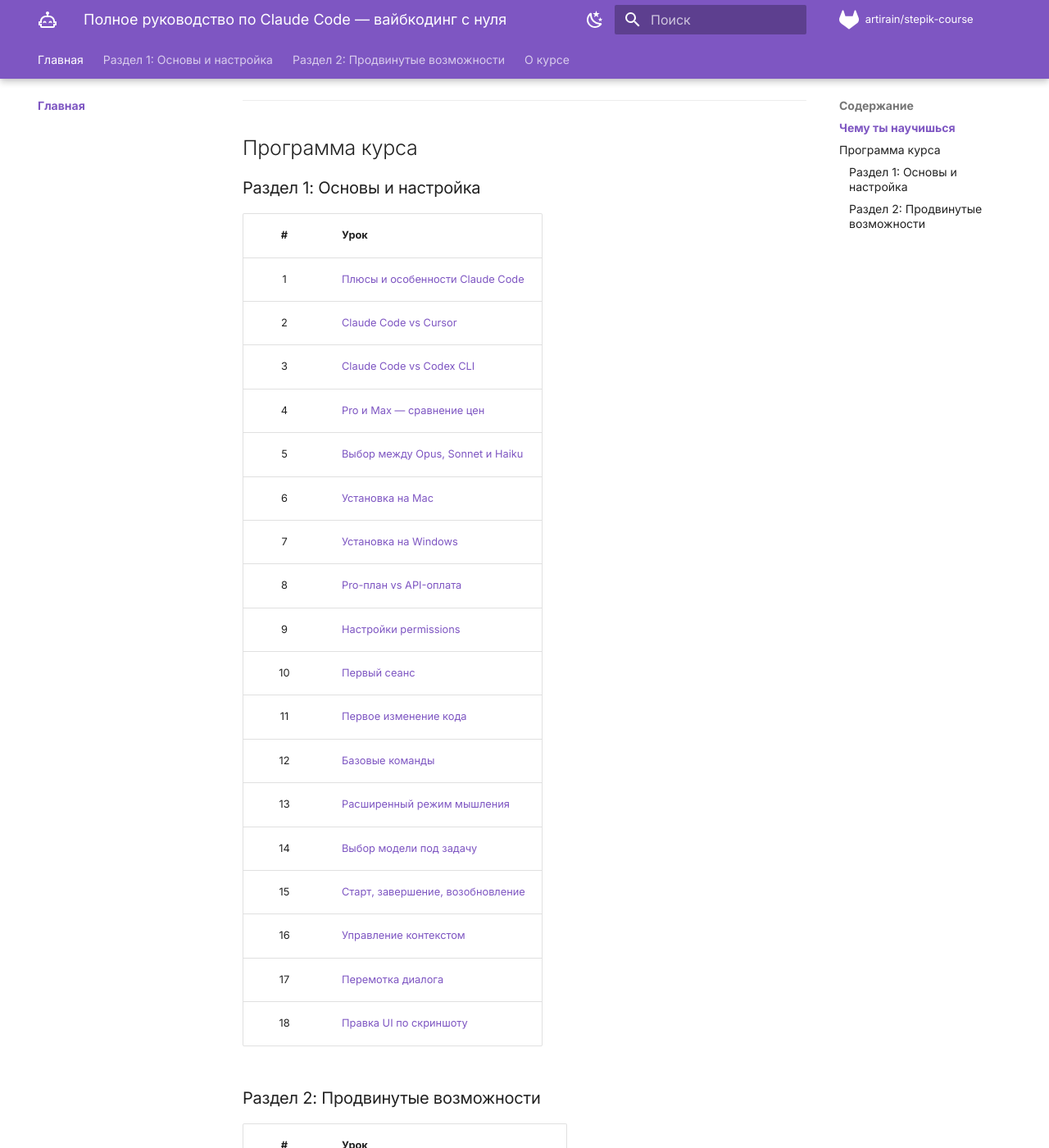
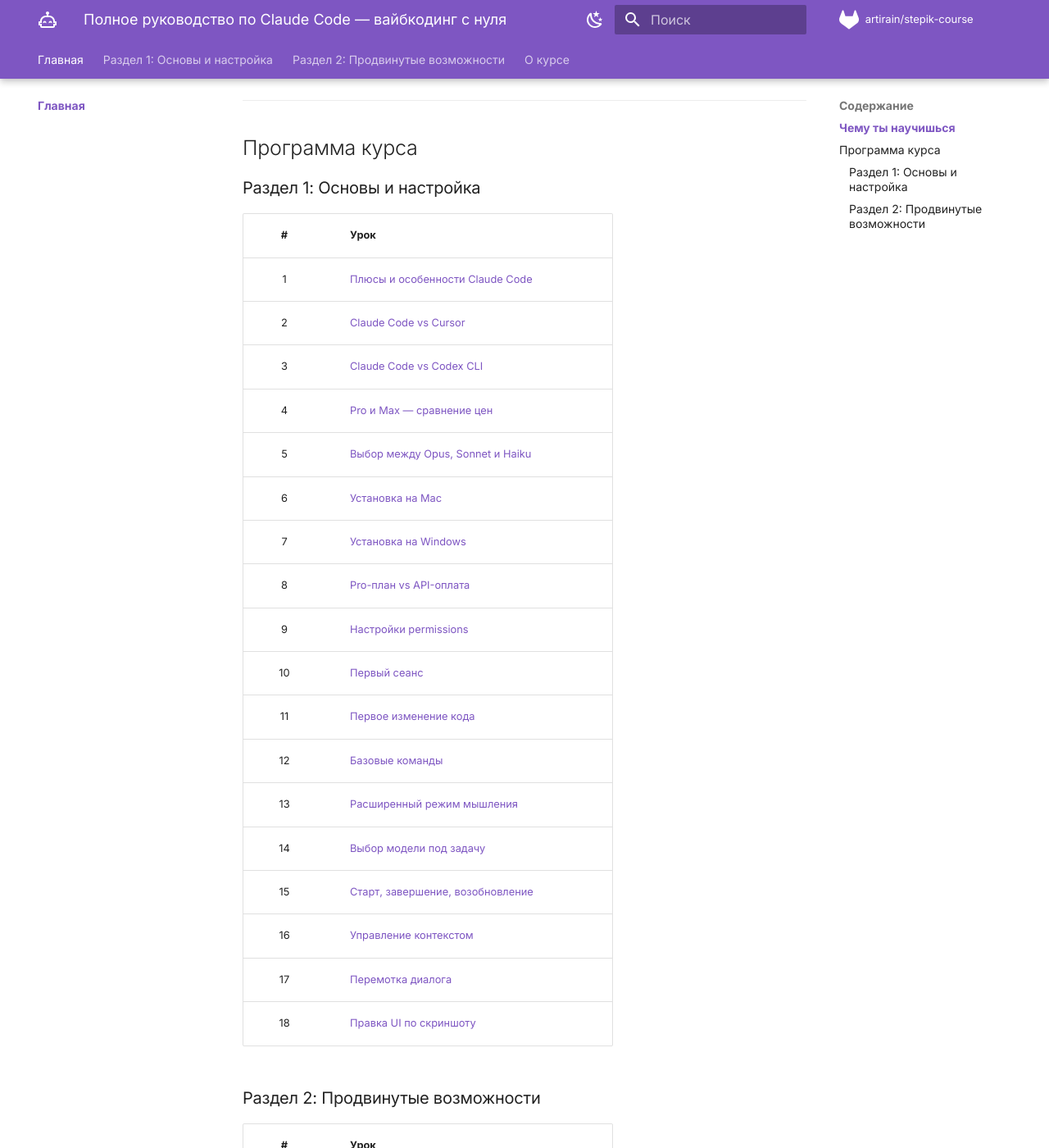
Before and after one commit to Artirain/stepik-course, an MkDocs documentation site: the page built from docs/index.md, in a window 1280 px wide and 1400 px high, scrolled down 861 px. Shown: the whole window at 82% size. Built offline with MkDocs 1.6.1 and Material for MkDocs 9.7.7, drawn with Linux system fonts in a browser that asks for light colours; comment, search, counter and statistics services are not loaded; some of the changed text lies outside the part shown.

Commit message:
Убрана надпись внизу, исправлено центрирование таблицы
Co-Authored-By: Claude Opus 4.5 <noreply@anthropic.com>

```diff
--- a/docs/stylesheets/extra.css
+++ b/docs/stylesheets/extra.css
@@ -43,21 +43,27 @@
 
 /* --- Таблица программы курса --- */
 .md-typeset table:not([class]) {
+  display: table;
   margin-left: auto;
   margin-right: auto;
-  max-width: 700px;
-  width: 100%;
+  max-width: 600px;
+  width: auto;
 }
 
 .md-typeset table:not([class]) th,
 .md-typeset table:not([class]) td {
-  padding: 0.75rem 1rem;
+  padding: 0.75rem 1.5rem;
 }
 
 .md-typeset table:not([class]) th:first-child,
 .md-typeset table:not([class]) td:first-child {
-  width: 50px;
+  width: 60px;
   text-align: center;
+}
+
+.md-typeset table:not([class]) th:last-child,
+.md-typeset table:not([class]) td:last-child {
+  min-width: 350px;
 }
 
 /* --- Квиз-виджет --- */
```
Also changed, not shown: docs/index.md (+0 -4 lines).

.....

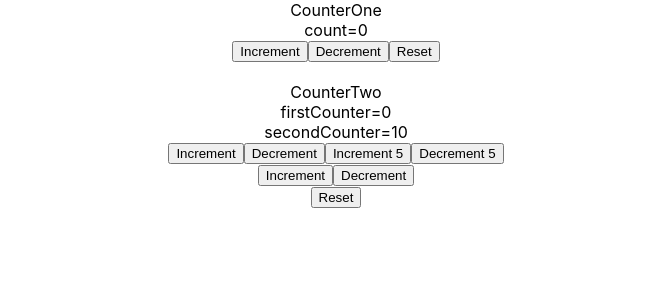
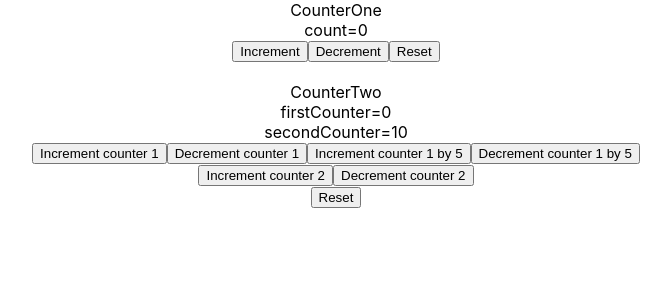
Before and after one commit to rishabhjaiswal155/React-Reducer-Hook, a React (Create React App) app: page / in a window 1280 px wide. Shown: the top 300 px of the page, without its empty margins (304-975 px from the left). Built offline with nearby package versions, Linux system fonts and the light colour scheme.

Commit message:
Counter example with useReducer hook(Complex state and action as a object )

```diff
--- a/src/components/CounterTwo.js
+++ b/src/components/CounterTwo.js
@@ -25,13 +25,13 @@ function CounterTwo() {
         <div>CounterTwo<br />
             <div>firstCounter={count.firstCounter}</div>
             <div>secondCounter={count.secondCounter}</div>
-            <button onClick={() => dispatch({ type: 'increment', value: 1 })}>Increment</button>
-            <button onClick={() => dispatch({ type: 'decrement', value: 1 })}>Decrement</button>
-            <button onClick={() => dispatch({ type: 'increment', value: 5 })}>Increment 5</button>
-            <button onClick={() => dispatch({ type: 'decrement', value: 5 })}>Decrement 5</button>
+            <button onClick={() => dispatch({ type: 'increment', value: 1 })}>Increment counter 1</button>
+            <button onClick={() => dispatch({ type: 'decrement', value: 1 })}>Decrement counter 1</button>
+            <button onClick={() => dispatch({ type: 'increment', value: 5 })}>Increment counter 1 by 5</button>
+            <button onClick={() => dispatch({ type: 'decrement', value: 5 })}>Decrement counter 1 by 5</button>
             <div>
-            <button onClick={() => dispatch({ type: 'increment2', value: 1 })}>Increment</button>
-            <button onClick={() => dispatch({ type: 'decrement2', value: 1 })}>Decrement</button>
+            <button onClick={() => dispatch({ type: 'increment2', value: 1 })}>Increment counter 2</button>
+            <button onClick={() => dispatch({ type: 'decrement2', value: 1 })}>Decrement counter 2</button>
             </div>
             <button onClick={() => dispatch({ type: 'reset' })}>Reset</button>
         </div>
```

.....

Instructions for the task: Provide only the number of lines in the material above that contain the word "typeset".

Answer section: 7